▸ INSTRUCTIONS FOR THE TASK: Your task is to find every line in the records that holds the string "AlignRight" and copy it.

(Version difference data)

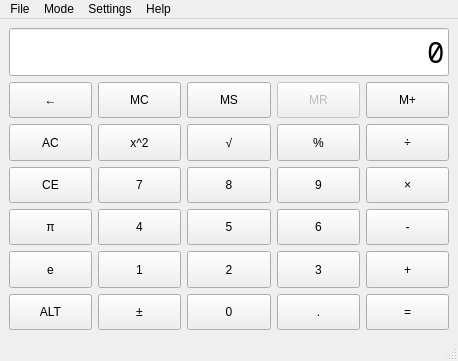
Above: mainwindow.ui from bonevelous/basicalc before the change. Below: the same form after it.
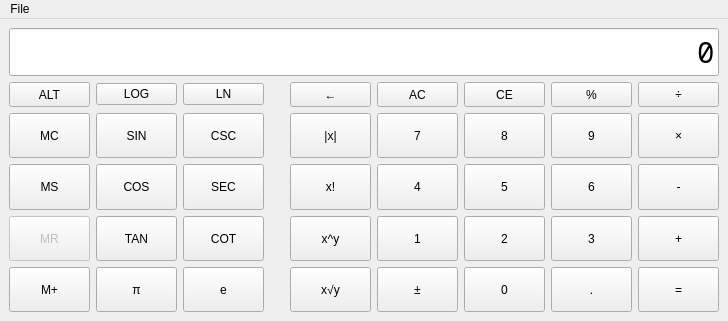
That is the form after the change. Custom widgets are drawn as their Qt base class.

Commit message: Updated interface and made POW and ROOT functions more variable

What changed in the file:
```diff
--- a/mainwindow.ui
+++ b/mainwindow.ui
@@ -6,8 +6,8 @@
    <rect>
     <x>0</x>
     <y>0</y>
-    <width>458</width>
-    <height>361</height>
+    <width>728</width>
+    <height>321</height>
    </rect>
   </property>
   <property name="sizePolicy">
@@ -20,17 +20,39 @@
    <string>MainWindow</string>
   </property>
   <widget class="QWidget" name="centralwidget">
-   <layout class="QGridLayout" name="gridLayout_2">
-    <item row="2" column="1" rowspan="2" colspan="2">
+   <layout class="QVBoxLayout" name="verticalLayout">
+    <item>
+     <widget class="QLineEdit" name="calcEntry">
+      <property name="sizePolicy">
+       <sizepolicy hsizetype="Expanding" vsizetype="Fixed">
+        <horstretch>0</horstretch>
+        <verstretch>0</verstretch>
+       </sizepolicy>
+      </property>
+      <property name="font">
+       <font>
+        <family>Noto Sans Mono</family>
+        <pointsize>22</pointsize>
+       </font>
+      </property>
+      <property name="text">
+       <string>0</string>
+      </property>
+      <property name="alignment">
+       <set>Qt::AlignRight|Qt::AlignTrailing|Qt::AlignVCenter</set>
+      </property>
+      <property name="readOnly">
+       <bool>true</bool>
+      </property>
+     </widget>
+    </item>
+    <item>
      <layout class="QGridLayout" name="mainButtonGrid">
       <property name="sizeConstraint">
        <enum>QLayout::SetDefaultConstraint</enum>
       </property>
-      <item row="1" column="6">
-       <widget class="MemButton" name="buttonMR">
-        <property name="enabled">
-         <bool>false</bool>
-        </property>
+      <item row="3" column="3">
+       <widget class="FuncButton" name="buttonCSC">
         <property name="sizePolicy">
          <sizepolicy hsizetype="Minimum" vsizetype="Minimum">
           <horstretch>0</horstretch>
@@ -38,11 +60,11 @@
          </sizepolicy>
         </property>
         <property name="text">
-         <string>MR</string>
+         <string>CSC</string>
         </property>
        </widget>
       </item>
-      <item row="3" column="2">
+      <item row="3" column="6">
        <widget class="QPushButton" name="button7">
         <property name="sizePolicy">
          <sizepolicy hsizetype="Minimum" vsizetype="Minimum">
@@ -55,7 +77,20 @@
         </property>
        </widget>
       </item>
-      <item row="2" column="6">
+      <item row="3" column="2">
+       <widget class="FuncButton" name="buttonSIN">
+        <property name="sizePolicy">
+         <sizepolicy hsizetype="Minimum" vsizetype="Minimum">
+          <horstretch>0</horstretch>
+          <verstretch>0</verstretch>
+         </sizepolicy>
+        </property>
+        <property name="text">
+         <string>SIN</string>
+        </property>
+       </widget>
+      </item>
+      <item row="2" column="10">
        <widget class="FuncButton" name="buttonModulus">
         <property name="sizePolicy">
          <sizepolicy hsizetype="Minimum" vsizetype="Minimum">
@@ -68,7 +103,20 @@
         </property>
        </widget>
       </item>
-      <item row="3" column="6">
+      <item row="3" column="0">
+       <widget class="MemButton" name="buttonMC">
+        <property name="sizePolicy">
+         <sizepolicy hsizetype="Minimum" vsizetype="Minimum">
+          <horstretch>0</horstretch>
+          <verstretch>0</verstretch>
+         </sizepolicy>
+        </property>
+        <property name="text">
+         <string>MC</string>
+        </property>
+       </widget>
+      </item>
+      <item row="3" column="10">
        <widget class="QPushButton" name="button9">
         <property name="sizePolicy">
          <sizepolicy hsizetype="Minimum" vsizetype="Minimum">
@@ -81,20 +129,7 @@
         </property>
        </widget>
       </item>
-      <item row="1" column="7">
-       <widget class="MemButton" name="buttonMAlt">
-        <property name="sizePolicy">
-         <sizepolicy hsizetype="Minimum" vsizetype="Minimum">
-          <horstretch>0</horstretch>
-          <verstretch>0</verstretch>
-         </sizepolicy>
-        </property>
-        <property name="text">
-         <string>M+</string>
-        </property>
-       </widget>
-      </item>
-      <item row="5" column="7">
+      <item row="5" column="11">
        <widget class="FuncButton" name="buttonAdd">
         <property name="sizePolicy">
          <sizepolicy hsizetype="Minimum" vsizetype="Minimum">
@@ -107,7 +142,7 @@
         </property>
        </widget>
       </item>
-      <item row="5" column="2">
+      <item row="5" column="6">
        <widget class="QPushButton" name="button1">
         <property name="sizePolicy">
          <sizepolicy hsizetype="Minimum" vsizetype="Minimum">
@@ -120,7 +155,7 @@
         </property>
        </widget>
       </item>
-      <item row="3" column="7">
+      <item row="3" column="11">
        <widget class="FuncButton" name="buttonMultiply">
         <property name="sizePolicy">
          <sizepolicy hsizetype="Minimum" vsizetype="Minimum">
@@ -133,7 +168,7 @@
         </property>
        </widget>
       </item>
-      <item row="4" column="6">
+      <item row="4" column="10">
        <widget class="QPushButton" name="button6">
         <property name="sizePolicy">
          <sizepolicy hsizetype="Minimum" vsizetype="Minimum">
@@ -146,8 +181,8 @@
         </property>
        </widget>
       </item>
-      <item row="1" column="2">
-       <widget class="MemButton" name="buttonMC">
+      <item row="5" column="5">
+       <widget class="FuncButton" name="buttonPower">
         <property name="sizePolicy">
          <sizepolicy hsizetype="Minimum" vsizetype="Minimum">
           <horstretch>0</horstretch>
@@ -155,24 +190,11 @@
          </sizepolicy>
         </property>
         <property name="text">
-         <string>MC</string>
+         <string>x^y</string>
         </property>
        </widget>
       </item>
-      <item row="2" column="4">
-       <widget class="FuncButton" name="buttonSquareRoot">
-        <property name="sizePolicy">
-         <sizepolicy hsizetype="Minimum" vsizetype="Minimum">
-          <horstretch>0</horstretch>
-          <verstretch>0</verstretch>
-         </sizepolicy>
-        </property>
-        <property name="text">
-         <string>√</string>
-        </property>
-       </widget>
-      </item>
-      <item row="3" column="4">
+      <item row="3" column="8">
        <widget class="QPushButton" name="button8">
         <property name="sizePolicy">
          <sizepolicy hsizetype="Minimum" vsizetype="Minimum">
@@ -185,7 +207,7 @@
         </property>
        </widget>
       </item>
-      <item row="4" column="7">
+      <item row="4" column="11">
        <widget class="FuncButton" name="buttonSubtract">
         <property name="sizePolicy">
          <sizepolicy hsizetype="Minimum" vsizetype="Minimum">
@@ -198,33 +220,7 @@
         </property>
        </widget>
       </item>
-      <item row="6" column="4">
-       <widget class="QPushButton" name="button0">
-        <property name="sizePolicy">
-         <sizepolicy hsizetype="Minimum" vsizetype="Minimum">
-          <horstretch>0</horstretch>
-          <verstretch>0</verstretch>
-         </sizepolicy>
-        </property>
-        <property name="text">
-         <string>0</string>
-        </property>
-       </widget>
-      </item>
-      <item row="6" column="2">
-       <widget class="FuncButton" name="buttonSign">
-        <property name="sizePolicy">
-         <sizepolicy hsizetype="Minimum" vsizetype="Minimum">
-          <horstretch>0</horstretch>
-          <verstretch>0</verstretch>
-         </sizepolicy>
-        </property>
-        <property name="text">
-         <string>±</string>
-        </property>
-       </widget>
-      </item>
-      <item row="2" column="7">
+      <item row="2" column="11">
        <widget class="FuncButton" name="buttonDivide">
         <property name="sizePolicy">
          <sizepolicy hsizetype="Minimum" vsizetype="Minimum">
@@ -242,8 +238,8 @@
         </property>
        </widget>
       </item>
-      <item row="6" column="6">
-       <widget class="QPushButton" name="buttonDot">
+      <item row="5" column="3">
+       <widget class="FuncButton" name="buttonCOT">
         <property name="sizePolicy">
          <sizepolicy hsizetype="Minimum" vsizetype="Minimum">
           <horstretch>0</horstretch>
@@ -251,11 +247,24 @@
          </sizepolicy>
         </property>
         <property name="text">
-         <string>.</string>
+         <string>COT</string>
         </property>
        </widget>
       </item>
-      <item row="5" column="4">
+      <item row="4" column="5">
+       <widget class="FuncButton" name="buttonFact">
+        <property name="sizePolicy">
+         <sizepolicy hsizetype="Minimum" vsizetype="Minimum">
+          <horstretch>0</horstretch>
+          <verstretch>0</verstretch>
+         </sizepolicy>
+        </property>
+        <property name="text">
+         <string>x!</string>
+        </property>
+       </widget>
+      </item>
+      <item row="5" column="8">
        <widget class="QPushButton" name="button2">
         <property name="sizePolicy">
          <sizepolicy hsizetype="Minimum" vsizetype="Minimum">
@@ -268,20 +277,7 @@
         </property>
        </widget>
       </item>
-      <item row="6" column="7">
-       <widget class="QPushButton" name="buttonAnswer">
-        <property name="sizePolicy">
-         <sizepolicy hsizetype="Minimum" vsizetype="Minimum">
-          <horstretch>0</horstretch>
-          <verstretch>0</verstretch>
-         </sizepolicy>
-        </property>
-        <property name="text">
-         <string>=</string>
-        </property>
-       </widget>
-      </item>
-      <item row="5" column="6">
+      <item row="5" column="10">
        <widget class="QPushButton" name="button3">
         <property name="sizePolicy">
          <sizepolicy hsizetype="Minimum" vsizetype="Minimum">
@@ -294,20 +290,7 @@
         </property>
        </widget>
       </item>
-      <item row="2" column="2">
-       <widget class="FuncButton" name="buttonSquare">
-        <property name="sizePolicy">
-         <sizepolicy hsizetype="Minimum" vsizetype="Minimum">
-          <horstretch>0</horstretch>
-          <verstretch>0</verstretch>
-         </sizepolicy>
-        </property>
-        <property name="text">
-         <string>x^2</string>
-        </property>
-       </widget>
-      </item>
-      <item row="4" column="4">
+      <item row="4" column="8">
        <widget class="QPushButton" name="button5">
         <property name="sizePolicy">
          <sizepolicy hsizetype="Minimum" vsizetype="Minimum">
@@ -320,7 +303,7 @@
         </property>
        </widget>
       </item>
-      <item row="4" column="2">
+      <item row="4" column="6">
        <widget class="QPushButton" name="button4">
         <property name="sizePolicy">
          <sizepolicy hsizetype="Minimum" vsizetype="Minimum">
@@ -333,7 +316,20 @@
         </property>
        </widget>
       </item>
-      <item row="1" column="4">
+      <item row="4" column="3">
+       <widget class="FuncButton" name="buttonSEC">
+        <property name="sizePolicy">
+         <sizepolicy hsizetype="Minimum" vsizetype="Minimum">
+          <horstretch>0</horstretch>
+          <verstretch>0</verstretch>
+         </sizepolicy>
+        </property>
+        <property name="text">
+         <string>SEC</string>
+        </property>
+       </widget>
+      </item>
+      <item row="4" column="0">
        <widget class="MemButton" name="buttonMS">
         <property name="sizePolicy">
          <sizepolicy hsizetype="Minimum" vsizetype="Minimum">
@@ -346,7 +342,75 @@
         </property>
        </widget>
       </item>
-      <item row="1" column="1">
+      <item row="3" column="5">
+       <widget class="FuncButton" name="buttonAbs">
+        <property name="sizePolicy">
+         <sizepolicy hsizetype="Minimum" vsizetype="Minimum">
+          <horstretch>0</horstretch>
+          <verstretch>0</verstretch>
+         </sizepolicy>
+        </property>
+        <property name="text">
+         <string>|x|</string>
+        </property>
+       </widget>
+      </item>
+      <item row="4" column="2">
+       <widget class="FuncButton" name="buttonCOS">
+        <property name="sizePolicy">
+         <sizepolicy hsizetype="Minimum" vsizetype="Minimum">
+          <horstretch>0</horstretch>
+          <verstretch>0</verstretch>
+         </sizepolicy>
+        </property>
+        <property name="text">
+         <string>COS</string>
+        </property>
+       </widget>
+      </item>
+      <item row="5" column="0">
+       <widget class="MemButton" name="buttonMR">
+        <property name="enabled">
+         <bool>false</bool>
+        </property>
+        <property name="sizePolicy">
+         <sizepolicy hsizetype="Minimum" vsizetype="Minimum">
+          <horstretch>0</horstretch>
+          <verstretch>0</verstretch>
+         </sizepolicy>
+        </property>
+        <property name="text">
+         <string>MR</string>
+        </property>
+       </widget>
+      </item>
+      <item row="5" column="2">
+       <widget class="FuncButton" name="buttonTAN">
+        <property name="sizePolicy">
+         <sizepolicy hsizetype="Minimum" vsizetype="Minimum">
+          <horstretch>0</horstretch>
+          <verstretch>0</verstretch>
+         </sizepolicy>
+        </property>
+        <property name="text">
+         <string>TAN</string>
+        </property>
+       </widget>
+      </item>
+      <item row="2" column="8">
+       <widget class="ConstButton" name="buttonClsEntry">
+        <property name="sizePolicy">
+         <sizepolicy hsizetype="Minimum" vsizetype="Minimum">
+          <horstretch>0</horstretch>
+          <verstretch>0</verstretch>
+         </sizepolicy>
+        </property>
+        <property name="text">
+         <string>CE</string>
+        </property>
+       </widget>
+      </item>
+      <item row="2" column="5">
        <widget class="QPushButton" name="buttonBack">
         <property name="sizePolicy">
          <sizepolicy hsizetype="Minimum" vsizetype="Minimum">
@@ -359,7 +423,7 @@
         </property>
        </widget>
       </item>
-      <item row="2" column="1">
+      <item row="2" column="6">
        <widget class="QPushButton" name="buttonAllCls">
         <property name="sizePolicy">
          <sizepolicy hsizetype="Minimum" vsizetype="Minimum">
@@ -372,20 +436,7 @@
         </property>
        </widget>
       </item>
-      <item row="3" column="1">
-       <widget class="ConstButton" name="buttonClsEntry">
-        <property name="sizePolicy">
-         <sizepolicy hsizetype="Minimum" vsizetype="Minimum">
-          <horstretch>0</horstretch>
-          <verstretch>0</verstretch>
-         </sizepolicy>
-        </property>
-        <property name="text">
-         <string>CE</string>
-        </property>
-       </widget>
-      </item>
-      <item row="6" column="1">
+      <item row="2" column="0">
        <widget class="QPushButton" name="buttonAltMode">
         <property name="sizePolicy">
          <sizepolicy hsizetype="Minimum" vsizetype="Minimum">
@@ -398,7 +449,86 @@
         </property>
        </widget>
       </item>
-      <item row="5" column="1">
+      <item row="2" column="2">
+       <widget class="QPushButton" name="buttonLog">
+        <property name="text">
+         <string>LOG</string>
+        </property>
+       </widget>
+      </item>
+      <item row="2" column="3">
+       <widget class="QPushButton" name="buttonLN">
+        <property name="text">
+         <string>LN</string>
+        </property>
+       </widget>
+      </item>
+      <item row="6" column="5">
+       <widget class="FuncButton" name="buttonRoot">
+        <property name="sizePolicy">
+         <sizepolicy hsizetype="Minimum" vsizetype="Minimum">
+          <horstretch>0</horstretch>
+          <verstretch>0</verstretch>
+         </sizepolicy>
+        </property>
+        <property name="text">
+         <string>x√y</string>
+        </property>
+       </widget>
+      </item>
+      <item row="6" column="6">
+       <widget class="FuncButton" name="buttonSign">
+        <property name="sizePolicy">
+         <sizepolicy hsizetype="Minimum" vsizetype="Minimum">
+          <horstretch>0</horstretch>
+          <verstretch>0</verstretch>
+         </sizepolicy>
+        </property>
+        <property name="text">
+         <string>±</string>
+        </property>
+       </widget>
+      </item>
+      <item row="6" column="8">
+       <widget class="QPushButton" name="button0">
+        <property name="sizePolicy">
+         <sizepolicy hsizetype="Minimum" vsizetype="Minimum">
+          <horstretch>0</horstretch>
+          <verstretch>0</verstretch>
+         </sizepolicy>
+        </property>
+        <property name="text">
+         <string>0</string>
+        </property>
+       </widget>
+      </item>
+      <item row="6" column="10">
+       <widget class="QPushButton" name="buttonDot">
+        <property name="sizePolicy">
+         <sizepolicy hsizetype="Minimum" vsizetype="Minimum">
+          <horstretch>0</horstretch>
+          <verstretch>0</verstretch>
+         </sizepolicy>
+        </property>
+        <property name="text">
+         <string>.</string>
+        </property>
+       </widget>
+      </item>
+      <item row="6" column="11">
+       <widget class="QPushButton" name="buttonAnswer">
+        <property name="sizePolicy">
+         <sizepolicy hsizetype="Minimum" vsizetype="Minimum">
+          <horstretch>0</horstretch>
+          <verstretch>0</verstretch>
+         </sizepolicy>
+        </property>
+        <property name="text">
+         <string>=</string>
+        </property>
+       </widget>
+      </item>
+      <item row="6" column="3">
        <widget class="ConstButton" name="buttonEuler">
         <property name="sizePolicy">
          <sizepolicy hsizetype="Minimum" vsizetype="Minimum">
@@ -411,7 +541,7 @@
         </property>
        </widget>
       </item>
-      <item row="4" column="1">
+      <item row="6" column="2">
        <widget class="ConstButton" name="buttonPi">
         <property name="sizePolicy">
          <sizepolicy hsizetype="Minimum" vsizetype="Minimum">
@@ -424,33 +554,34 @@
         </property>
        </widget>
       </item>
+      <item row="6" column="0">
+       <widget class="MemButton" name="buttonMAlt">
+        <property name="sizePolicy">
+         <sizepolicy hsizetype="Minimum" vsizetype="Minimum">
+          <horstretch>0</horstretch>
+          <verstretch>0</verstretch>
+         </sizepolicy>
+        </property>
+        <property name="text">
+         <string>M+</string>
+        </property>
+       </widget>
+      </item>
+      <item row="2" column="4" rowspan="5">
+       <spacer name="verticalSpacer">
+        <property name="orientation">
+         <enum>Qt::Vertical</enum>
+        </property>
+        <property name="sizeHint" stdset="0">
+         <size>
+          <width>20</width>
+          <height>40</height>
+         </size>
+        </property>
+       </spacer>
+      </item>
      </layout>
     </item>
-    <item row="0" column="1" colspan="2">
-     <widget class="QLineEdit" name="calcEntry">
-      <property name="sizePolicy">
-       <sizepolicy hsizetype="Expanding" vsizetype="Fixed">
-        <horstretch>0</horstretch>
-        <verstretch>0</verstretch>
-       </sizepolicy>
-      </property>
-      <property name="font">
-       <font>
-        <family>Noto Sans Mono</family>
-        <pointsize>22</pointsize>
-       </font>
-      </property>
-      <property name="text">
-       <string>0</string>
-      </property>
-      <property name="alignment">
-       <set>Qt::AlignRight|Qt::AlignTrailing|Qt::AlignVCenter</set>
-      </property>
-      <property name="readOnly">
-       <bool>true</bool>
-      </property>
-     </widget>
-    </item>
    </layout>
   </widget>
   <widget class="QMenuBar" name="menubar">
@@ -458,7 +589,7 @@
     <rect>
      <x>0</x>
      <y>0</y>
-     <width>458</width>
+     <width>728</width>
      <height>30</height>
     </rect>
    </property>
@@ -468,30 +599,8 @@
     </property>
     <addaction name="actionQuit"/>
    </widget>
-   <widget class="QMenu" name="menuMode">
-    <property name="title">
-     <string>Mode</string>
-    </property>
-    <addaction name="actionBasic"/>
-    <addaction name="actionScientific"/>
-    <addaction name="actionProgramming"/>
-   </widget>
-   <widget class="QMenu" name="menuSettings">
-    <property name="title">
-     <string>Settings</string>
-    </property>
-   </widget>
-   <widget class="QMenu" name="menuHelp">
-    <property name="title">
-     <string>Help</string>
-    </property>
-   </widget>
    <addaction name="menuFile"/>
-   <addaction name="menuMode"/>
-   <addaction name="menuSettings"/>
-   <addaction name="menuHelp"/>
   </widget>
-  <widget class="QStatusBar" name="statusbar"/>
   <action name="actionQuit">
    <property name="text">
     <string>Quit</string>
```
The commit also changes 3 other files.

▸ WRITTEN SOLUTION:
+       <set>Qt::AlignRight|Qt::AlignTrailing|Qt::AlignVCenter</set>
-       <set>Qt::AlignRight|Qt::AlignTrailing|Qt::AlignVCenter</set>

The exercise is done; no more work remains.